Some Key Takeaways from Your Medical Mind
Doctors Groopman and Hartzband start their book by explaining that every person has a ‘medical mind’. This means that each person has a certain way that he or she goes about making a medical decision. After establishing this baseline, the authors go on to deliver the following key takeaways:
- Each person’s upbringing and the experiences they continue to face shape his or her medical mind.
- While everybody’s medical mind is unique, there are different general types. These range from minimalist to maximalist, doubter to believer, and natural healing to the latest technology.
- A good doctor might facilitate your decision-making process by challenging your decisions. Your doctor can’t make the decision for you, but he or she should be comfortable speaking up if he/she thinks you should consider something else.
- The way data is presented can spin its meaning. This causes people to perceive it in different ways (Think 98/100 people don’t experience side effects from Drug A, vs. 2/100 people experienced seizures from Drug A). Data that is presented to you, the patient, should be offered in both positive and negative forms. This will make it abundantly clear what you are looking at.
Who Can Benefit from Reading This Book

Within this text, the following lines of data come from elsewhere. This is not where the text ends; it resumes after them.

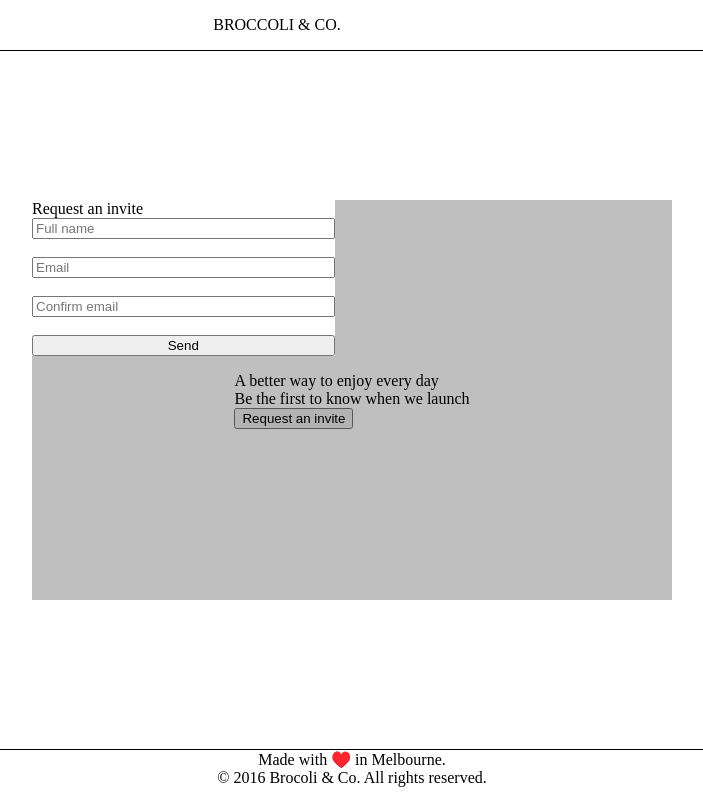
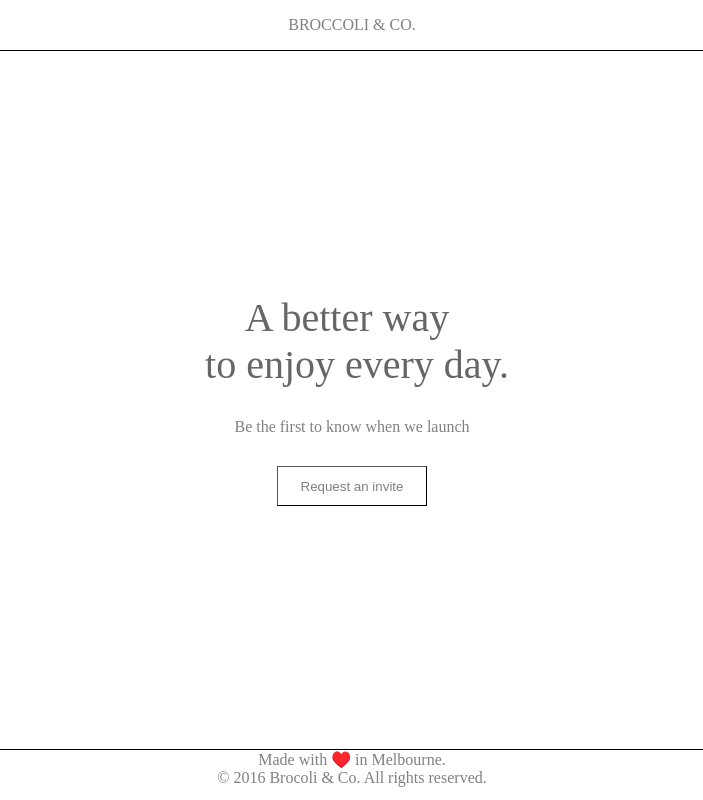
Before and after one commit to JimmyDi/AirwallexPro, a React app: page / in a window 1280 px wide. Shown: the whole page, without its empty margins (288-991 px from the left). Built offline with nearby package versions, Linux system fonts and the light colour scheme.

Commit message:
update stylings

```diff
--- a/components/App.jsx
+++ b/components/App.jsx
@@ -6,7 +6,7 @@ import SuccessModal from './SuccessModal/SuccessModal.jsx'
 
 const App = () => {
     const appContainer = "app-container";
-    const [showRequest, setShowRequest] = useState(true);
+    const [showRequest, setShowRequest] = useState(false);
     const [showSuccess, setShowSuccess] = useState(false);
 
     const toggleRequestModal = (showModal) => {
--- a/components/MiddleContent/MiddleContent.jsx
+++ b/components/MiddleContent/MiddleContent.jsx
@@ -11,7 +11,7 @@ const MiddleContent = (props) => {
     return (
         <div className={classPrefix}>
             <div className={classPrefix + '-title'}>
-                {'A better way to enjoy every day'}
+                {'A better way \n to enjoy every day.'}
             </div>
             <div className={classPrefix + '-subTitle'}>
                 {'Be the first to know when we launch'}
--- a/components/MiddleContent/middleContent.scss
+++ b/components/MiddleContent/middleContent.scss
@@ -1,14 +1,30 @@
 .middle-content {
+    width: 400px;
+    display: flex;
+    align-items: center;
+    flex-direction: column;
+
 
     &-title {
-
+        font-size: 40px;
+        text-align: center;
+        white-space: pre-wrap;
+        color: #666666;
     }
 
     &-subTitle {
-
+        padding-top: 30px;
+        padding-bottom: 30px;
+        color: gray;
     }
 
     &-requestButton {
-
+        >button {
+            height: 40px;
+            width: 150px;
+            border: 1px outset black;
+            background-color: white;
+            color: gray;
+        }
     }
 }
--- a/components/RequestModal/requestModal.scss
+++ b/components/RequestModal/requestModal.scss
@@ -4,19 +4,32 @@
     position: absolute;
     height: 50%;
     width: 50%;
+    border-color: black;
+    border-style: solid;
+    border-width: 1px;
 
     &-modal_content {
         background-color: white;
         position: absolute;
         display: flex;
         flex-direction: column;
+        height: 100%;
+        width: 100%;
+        justify-content: center;
+        align-items: center;
 
         &-title {
-
+            text-align: center;
+            padding-bottom: 40px;
+            font-size: 30px;
+            color: gray;
+            font-style: italic;
         }
 
         &-full-name {
-
+            height: 30px;
+            border: 1px outset black;
+            width: 350px;
         }
 
         &-full-name-error {
@@ -25,7 +38,9 @@
         }
 
         &-email {
-
+            height: 30px;
+            border: 1px outset black;
+            width: 350px;
         }
 
         &-email-error {
@@ -34,16 +49,23 @@
         }
 
         &-confirm-email {
-
+            height: 30px;
+            border: 1px outset black;
+            width: 350px;
         }
 
         &-confirm-email-error {
             color: red;
             visibility: hidden;
+            padding-bottom: 50px;
         }
 
         &-send-button {
-
+            height: 30px;
+            background-color: white;
+            border: 1px outset black;
+            color: gray;
+            width: 356px;
         }
 
         &-error-message {
--- a/components/SuccessModal/successModal.scss
+++ b/components/SuccessModal/successModal.scss
@@ -2,21 +2,39 @@
     z-index: 200;
     background-color: rgba(0, 0, 0, 0.25);
     position: absolute;
-    height: 50%;
     width: 50%;
+    height: 300px;
+    border-color: black;
+    border-style: solid;
+    border-width: 1px;
 
     &-modal_content {
         background-color: white;
         position: absolute;
+        height: 100%;
+        width: 100%;
+        display: flex;
+        flex-direction: column;
+        align-items: center;
+        justify-content: center;
+        font-style: italic;
 
         &-title {
-
+            color: #666666;
+            padding-bottom: 50px;
+            font-size: 25px;
         }
         &-text {
-
+            color: gray;
+            width: 350px;
+            text-align: center;
+            padding-bottom: 50px;
         }
         &-send-button {
-
+            width: 350px;
+            border: 1px outset black;
+            background-color: white;
+            height: 30px;
         }
     }
 
--- a/components/app.scss
+++ b/components/app.scss
@@ -27,8 +27,10 @@ html, body {
     display: flex;
     align-items: center;
     justify-content: space-around;
+    // padding-left: 300px;
     &-content {
-      padding-right: 150px;
+      // padding-right: 150px;
+      color: gray;
     }
   }
 
@@ -69,5 +71,6 @@ html, body {
     display: flex;
     flex-direction: column;
     border-top: 1px solid black;
+    color: gray;
   }
 }
```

Your Medical Mind is an excellent read for anyone in difficult medical situation. However, it’s not just an important read for the patient. Doctors, too, can take great meaning from this book to better understand how their patients go about making difficult medical decisions. When everyone is on the same page in terms of values and priorities, it is more likely that the best medical decision for the situation will be the one that is picked.
What Readers Are Saying
“I think this book did a great job of interviewing people in various stages of medical decision-making and using their choices to show the psychology behind it. The book shows you how doctors or drug companies can sometimes push their own agenda regardless of your feelings as well as the hard decisions people make to sometimes go against what their ailing loved one wants. If you ever need to receive treatment for anything in the future, this book will help you realize the psychological aspect of your decision and may help you make the right one.”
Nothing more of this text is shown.